“If there was no one filming that day then this crime, just like other crimes like it that happen against Palestinians on a daily basis, would go unnoticed,” Abu Shamsiya said. “I am so grateful for the camera, and so grateful I was in the right place at the right time.”
While Shamsiya is happy the world got to see what happened on that day in March, he does not feel like justice was served.
“There is no justice for the family,” Abu Shamsiya said. “They lost a member of their family in a very brutal way, this 18-month sentence is not justice for the family, for the Palestinian people or our nation — no one got justice from this.”
Sahar Francis, the director of Addameer, a Palestinian prisoners’ rights NGO, criticized the sentencing, telling Mondoweiss that an 18-month sentence for an “extrajudicial execution” of a Palestinian “brings to light the policy of impunity and lack of accountability in a system of protracted Israeli military occupation.”
“The period of sentencing is similar to sentencing routinely given to Palestinians for ‘membership in an illegal organization’ – with all Palestinian political parties deemed illegal through various military orders,” Francis said. “The message this sends to other soldiers and police officers who extrajudicially execute Palestinians is that their actions will not be seriously accounted for and that impunity will persist.”

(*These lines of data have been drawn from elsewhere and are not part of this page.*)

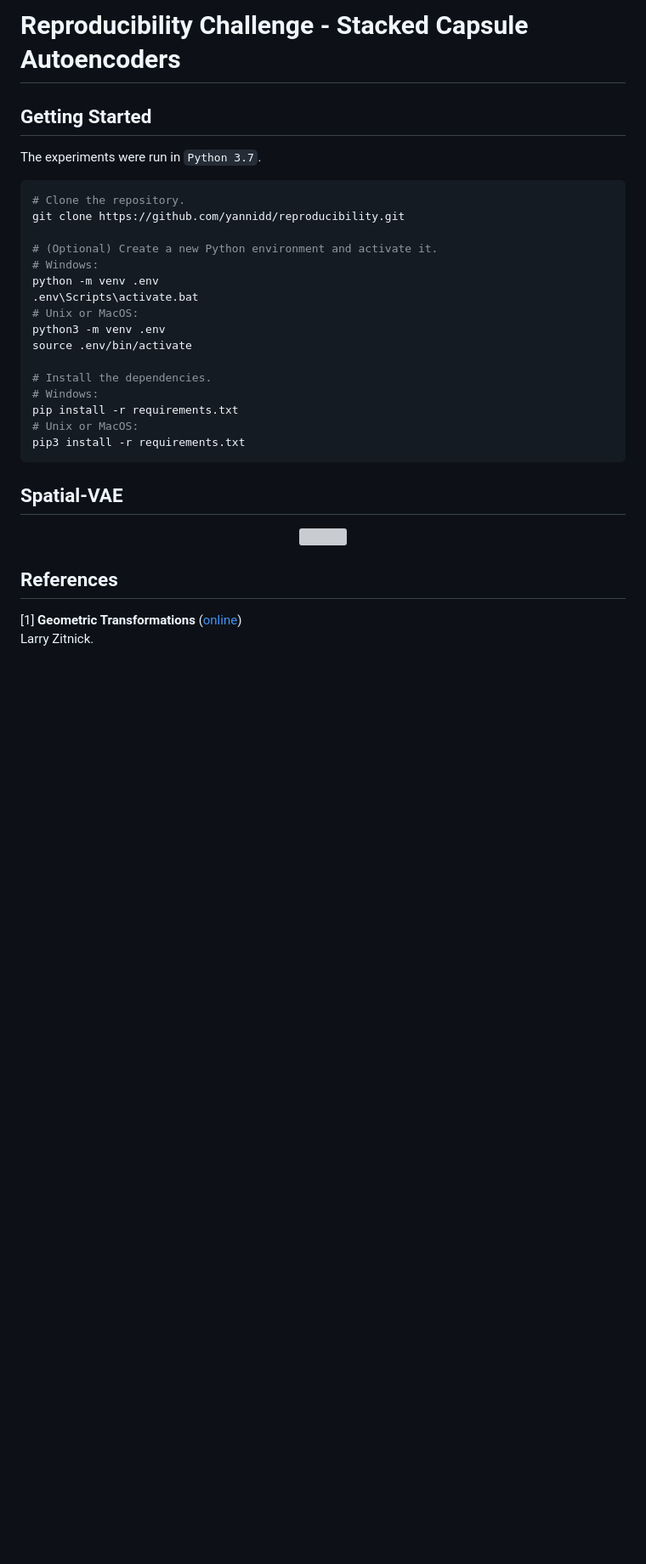
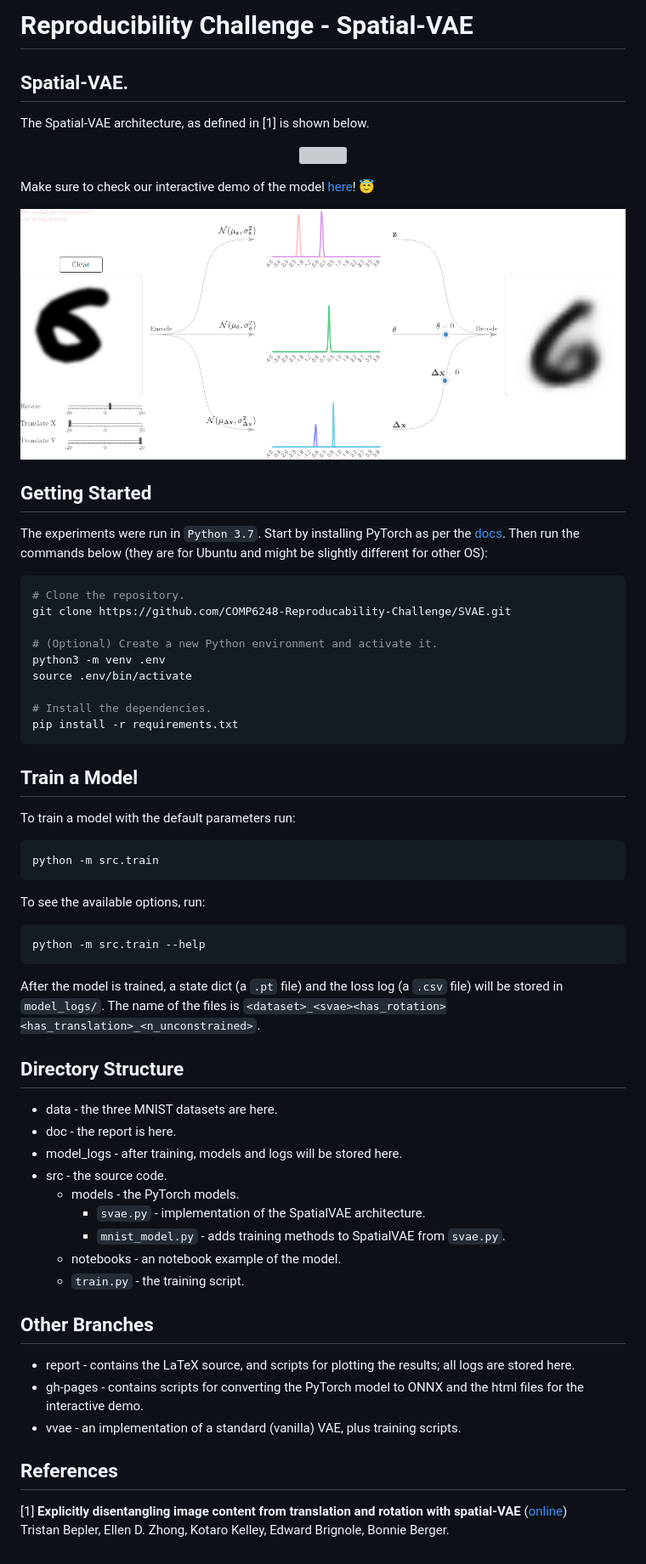
Before and after one commit to COMP6248-Reproducability-Challenge/SVAE, a Markdown page: README.md, the part around the change. Shown: that part at 85% size. Rendered like a GitHub page; pictures changed too: .res/interact.png (added); blank space fills up the shorter version; grey boxes are pictures that could not be loaded.

````diff
--- a/README.md
+++ b/README.md
@@ -1,35 +1,70 @@
-# Reproducibility Challenge - Stacked Capsule Autoencoders
+# Reproducibility Challenge - Spatial-VAE
 
-## Getting Started
+## Spatial-VAE.
 
-The experiments were run in `Python 3.7`.
-
-```powershell
-# Clone the repository.
-git clone https://github.com/yannidd/reproducibility.git
-
-# (Optional) Create a new Python environment and activate it.
-# Windows:
-python -m venv .env
-.env\Scripts\activate.bat
-# Unix or MacOS:
-python3 -m venv .env
-source .env/bin/activate
-
-# Install the dependencies.
-# Windows:
-pip install -r requirements.txt
-# Unix or MacOS:
-pip3 install -r requirements.txt
-```
-
-## Spatial-VAE
+The Spatial-VAE architecture, as defined in [1] is shown below.
 
 <p align="center">
     <img src=".res/svae.svg">
 </p>
 
+Make sure to check our interactive demo of the model [here](https://comp6248-reproducability-challenge.github.io/SVAE/)! :innocent:
+
+<p align="center">
+    <img src=".res/interact.png">
+</p>
+
+## Getting Started
+
+The experiments were run in `Python 3.7`. Start by installing PyTorch as per the [docs](https://pytorch.org/get-started/locally/). Then run the commands below (they are for Ubuntu and might be slightly different for other OS):
+
+```bash
+# Clone the repository.
+git clone https://github.com/COMP6248-Reproducability-Challenge/SVAE.git
+
+# (Optional) Create a new Python environment and activate it.
+python3 -m venv .env
+source .env/bin/activate
+
+# Install the dependencies.
+pip install -r requirements.txt
+```
+
+## Train a Model
+
+To train a model with the default parameters run:
+
+```bash
+python -m src.train
+```
+
+To see the available options, run:
+
+```bash
+python -m src.train --help
+```
+
+After the model is trained, a state dict (a `.pt` file) and the loss log (a `.csv` file) will be stored in `model_logs/`. The name of the files is `<dataset>_<svae><has_rotation><has_translation>_<n_unconstrained>`.
+
+## Directory Structure
+
+- data - the three MNIST datasets are here.
+- doc - the report is here.
+- model_logs - after training, models and logs will be stored here.
+- src - the source code.
+  - models - the PyTorch models.
+    - `svae.py` - implementation of the SpatialVAE architecture.
+    - `mnist_model.py` - adds training methods to SpatialVAE from `svae.py`.
+  - notebooks - an notebook example of the model.
+  - `train.py` - the training script.
+
+## Other Branches
+
+- report - contains the LaTeX source, and scripts for plotting the results; all logs are stored here.
+- gh-pages - contains scripts for converting the PyTorch model to ONNX and the html files for the interactive demo.
+- vvae - an implementation of a standard (vanilla) VAE, plus training scripts.
+
 ## References
 
-[1] **Geometric Transformations** ([online](https://courses.cs.washington.edu/courses/csep576/11sp/pdf/Transformations.pdf))
-Larry Zitnick.
+[1] **Explicitly disentangling image content from translation and rotation with spatial-VAE** ([online](https://arxiv.org/abs/1909.11663))
+Tristan Bepler, Ellen D. Zhong, Kotaro Kelley, Edward Brignole, Bonnie Berger.
````
Also changed, not shown: .res/similarity_transform_cats.jpg (deleted), 10 other files.
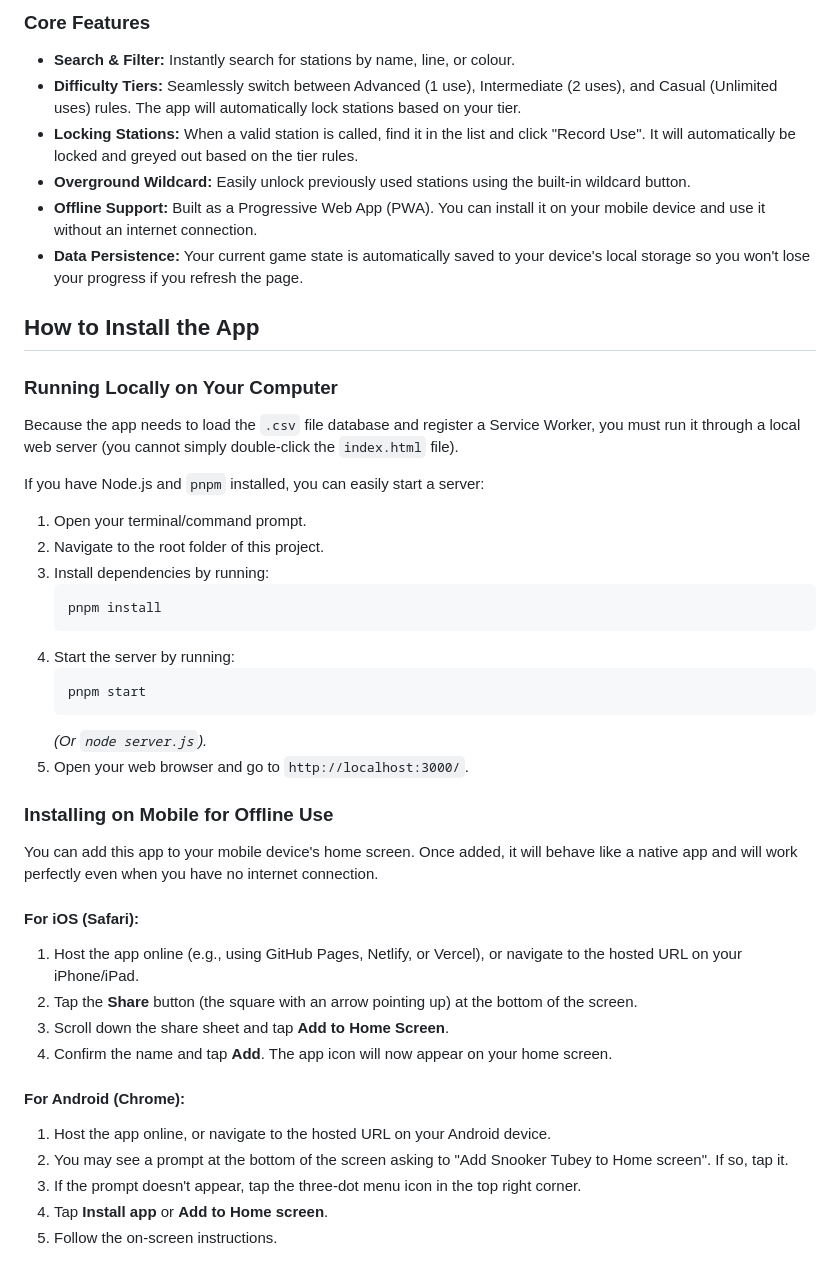
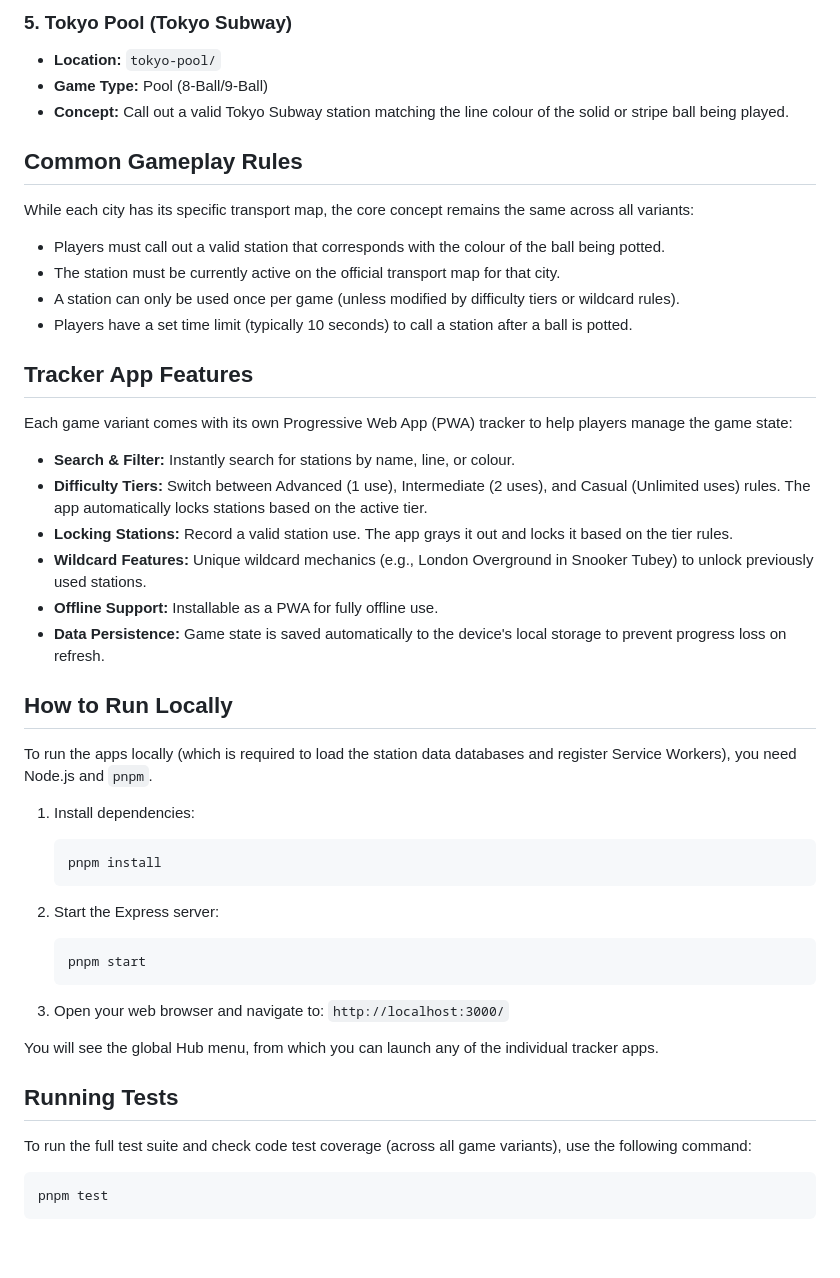
Before and after one commit to AllSeeingOwl/Snoo-Tube, a Markdown page: README.md, the part around one of its changes. Rendered like a GitHub page; blank space fills up the shorter version.

````diff
--- a/README.md
+++ b/README.md
@@ -61,44 +32,49 @@ The **Snooker Tubey Tracker** is a web-based companion app designed to help you
 
-### Core Features
-- **Search & Filter:** Instantly search for stations by name, line, or colour.
-- **Difficulty Tiers:** Seamlessly switch between Advanced (1 use), Intermediate (2 uses), and Casual (Unlimited uses) rules. The app will automatically lock stations based on your tier.
-- **Locking Stations:** When a valid station is called, find it in the list and click "Record Use". It will automatically be locked and greyed out based on the tier rules.
-- **Overground Wildcard:** Easily unlock previously used stations using the built-in wildcard button.
-- **Offline Support:** Built as a Progressive Web App (PWA). You can install it on your mobile device and use it without an internet connection.
-- **Data Persistence:** Your current game state is automatically saved to your device's local storage so you won't lose your progress if you refresh the page.
+### 5. Tokyo Pool (Tokyo Subway)
+* **Location:** `tokyo-pool/`
+* **Game Type:** Pool (8-Ball/9-Ball)
+* **Concept:** Call out a valid Tokyo Subway station matching the line colour of the solid or stripe ball being played.
 
-## How to Install the App
+## Common Gameplay Rules
 
-### Running Locally on Your Computer
-Because the app needs to load the `.csv` file database and register a Service Worker, you must run it through a local web server (you cannot simply double-click the `index.html` file).
+While each city has its specific transport map, the core concept remains the same across all variants:
+* Players must call out a valid station that corresponds with the colour of the ball being potted.
+* The station must be currently active on the official transport map for that city.
+* A station can only be used once per game (unless modified by difficulty tiers or wildcard rules).
+* Players have a set time limit (typically 10 seconds) to call a station after a ball is potted.
 
-If you have Node.js and `pnpm` installed, you can easily start a server:
+## Tracker App Features
 
-1. Open your terminal/command prompt.
-2. Navigate to the root folder of this project.
-3. Install dependencies by running:
+Each game variant comes with its own Progressive Web App (PWA) tracker to help players manage the game state:
+* **Search & Filter:** Instantly search for stations by name, line, or colour.
+* **Difficulty Tiers:** Switch between Advanced (1 use), Intermediate (2 uses), and Casual (Unlimited uses) rules. The app automatically locks stations based on the active tier.
+* **Locking Stations:** Record a valid station use. The app grays it out and locks it based on the tier rules.
+* **Wildcard Features:** Unique wildcard mechanics (e.g., London Overground in Snooker Tubey) to unlock previously used stations.
+* **Offline Support:** Installable as a PWA for fully offline use.
+* **Data Persistence:** Game state is saved automatically to the device's local storage to prevent progress loss on refresh.
+
+## How to Run Locally
+
+To run the apps locally (which is required to load the station data databases and register Service Workers), you need Node.js and `pnpm`.
+
+1. Install dependencies:
    ```bash
    pnpm install
    ```
-4. Start the server by running:
+
+2. Start the Express server:
    ```bash
    pnpm start
    ```
-   *(Or `node server.js`).*
-5. Open your web browser and go to `http://localhost:3000/`.
 
-### Installing on Mobile for Offline Use
-You can add this app to your mobile device's home screen. Once added, it will behave like a native app and will work perfectly even when you have no internet connection.
+3. Open your web browser and navigate to: `http://localhost:3000/`
 
-#### For iOS (Safari):
-1. Host the app online (e.g., using GitHub Pages, Netlify, or Vercel), or navigate to the hosted URL on your iPhone/iPad.
-2. Tap the **Share** button (the square with an arrow pointing up) at the bottom of the screen.
-3. Scroll down the share sheet and tap **Add to Home Screen**.
-4. Confirm the name and tap **Add**. The app icon will now appear on your home screen.
+You will see the global Hub menu, from which you can launch any of the individual tracker apps.
 
-#### For Android (Chrome):
-1. Host the app online, or navigate to the hosted URL on your Android device.
-2. You may see a prompt at the bottom of the screen asking to "Add Snooker Tubey to Home screen". If so, tap it.
-3. If the prompt doesn't appear, tap the three-dot menu icon in the top right corner.
-4. Tap **Install app** or **Add to Home screen**.
-5. Follow the on-screen instructions.
+## Running Tests
+
+To run the full test suite and check code test coverage (across all game variants), use the following command:
+
+```bash
+pnpm test
+```
````
Also changed, not shown: other parts of README.md (+22 -51 lines).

According to Israeli daily Haaretz, judges said Azaria acted with the intent to kill, outside of Israeli military protocol, which requires a threat to life before live fire can be used. The judge also said the severity of the shooting and backlash it caused to the Israeli military was mitigated since the shooting happened during an active combat situation.
Meanwhile, the Israeli right has lauded Azaria as a hero who killed a Palestinian terrorist, attacking the Israeli military and the Israeli justice system for allowing the case to go forward, while calling for Azaria’s pardon.
After Azaria was found guilty of manslaughter January, Ido Zelkovitz, head of the Middle East studies department at Max Stern Academic College of Emek Yezreel and senior researcher at the University of Haifa told Mondoweiss that both sides of the Israeli political spectrum agreed on one thing — Azaria shot a terrorists in their eyes — which in the end, he said would indeed lead to a pardon after Azaria serves a small part of his sentence.
“Even if he was unarmed and he couldn’t put anyone in danger, the common idea among all the Israeli camps is that Azaria shot a terrorist and there is no debate about that question — it is a mutual understanding. That is why in the future the pardon will be accepted,” Zelkovitz said.
Abu Shamsiya agreed, telling Mondoweiss that he would be shocked if Azaria was actually made to serve his full sentence.
“Of course he won’t be made to serve his full sentence — the sentence is a joke, not justice, it’s 18 months in prison for murder,” Abu Shamsiya said. “Not only do I doubt he will even serve a full prison sentence, I doubt he will be put on any kind of probation or be demoted in the military.”
“This case shows us the injustice of the Israeli government,” he added. “This was just a show for the world to see because this execution was filmed, so the government felt it had to do something.”